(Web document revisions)
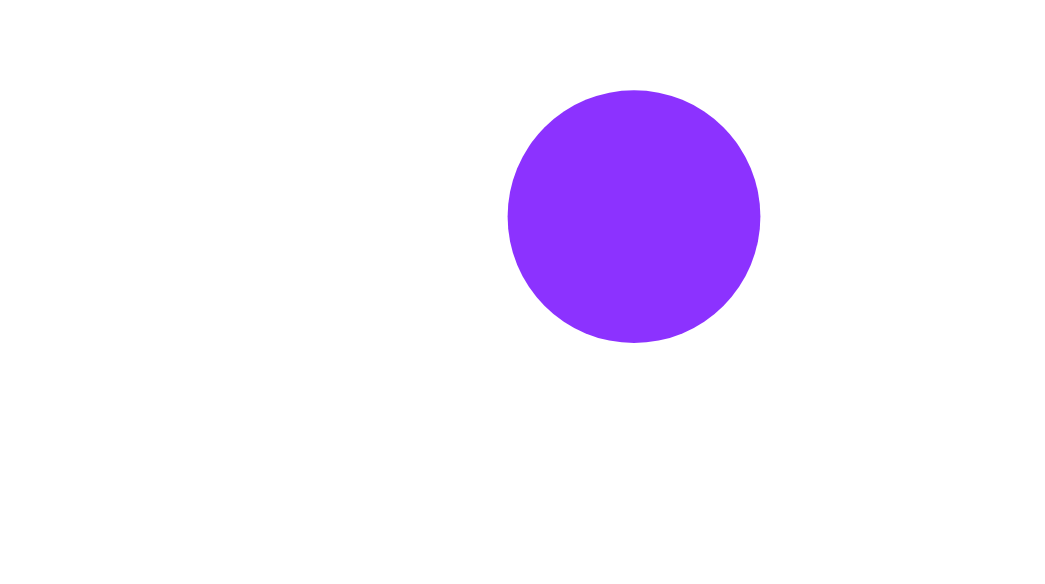
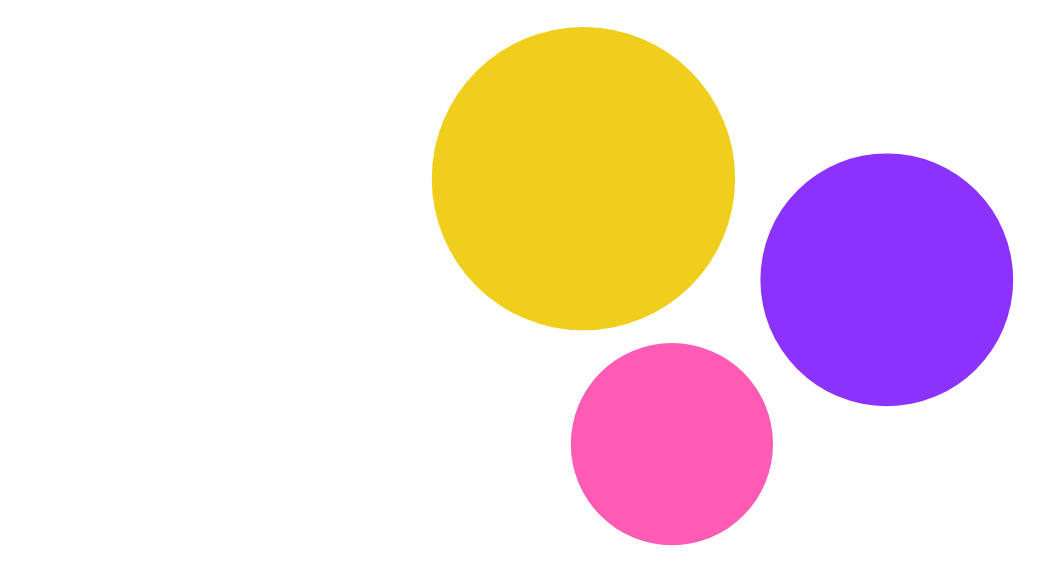
Before and after one commit to psushi/WhatsTheirFace, a plain HTML site: page public/index.html in a window 1280 px wide. Shown: the part 114-698 px from the top of the page, without its empty margins (6-1051 px from the left). Drawn offline with Linux system fonts and the light colour scheme.

Commit message:
added cute blobs

```diff
--- a/public/index.html
+++ b/public/index.html
@@ -9,7 +9,9 @@
 <body>
 	<h1 style="text-align:left;margin:30px;padding-top: 30px"> WhatsTheirFace</h1>
 	<svg viewBox="0 0 100 100">
-  		<circle cx="50" cy="15" r="10" stroke="transparent" stroke-width="3" fill="rgb(140,50,255)"/>
+		<circle cx="70" cy="20" r="10" stroke="transparent" stroke-width="3" fill="rgb(140,50,255)"/>
+  		<circle cx="53" cy="33" r="8" stroke="transparent" stroke-width="3" fill="rgb(255,90,180)"/>
+  		<circle cx="46" cy="12"r="12" stroke="transparent" stroke-width="3" fill="rgb(239,207,28)"/>
 	</svg>
 
 	<p id="coords" style="text-align:center;"></p>
```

*What you have to do:*
Without the pictures, reproduce every line of the records above exactly.

*Reply:*
Before and after one commit to psushi/WhatsTheirFace, a plain HTML site: page public/index.html in a window 1280 px wide. Shown: the part 114-698 px from the top of the page, without its empty margins (6-1051 px from the left). Drawn offline with Linux system fonts and the light colour scheme.

Commit message:
added cute blobs

```diff
--- a/public/index.html
+++ b/public/index.html
@@ -9,7 +9,9 @@
 <body>
 	<h1 style="text-align:left;margin:30px;padding-top: 30px"> WhatsTheirFace</h1>
 	<svg viewBox="0 0 100 100">
-  		<circle cx="50" cy="15" r="10" stroke="transparent" stroke-width="3" fill="rgb(140,50,255)"/>
+		<circle cx="70" cy="20" r="10" stroke="transparent" stroke-width="3" fill="rgb(140,50,255)"/>
+  		<circle cx="53" cy="33" r="8" stroke="transparent" stroke-width="3" fill="rgb(255,90,180)"/>
+  		<circle cx="46" cy="12"r="12" stroke="transparent" stroke-width="3" fill="rgb(239,207,28)"/>
 	</svg>
 
 	<p id="coords" style="text-align:center;"></p>
```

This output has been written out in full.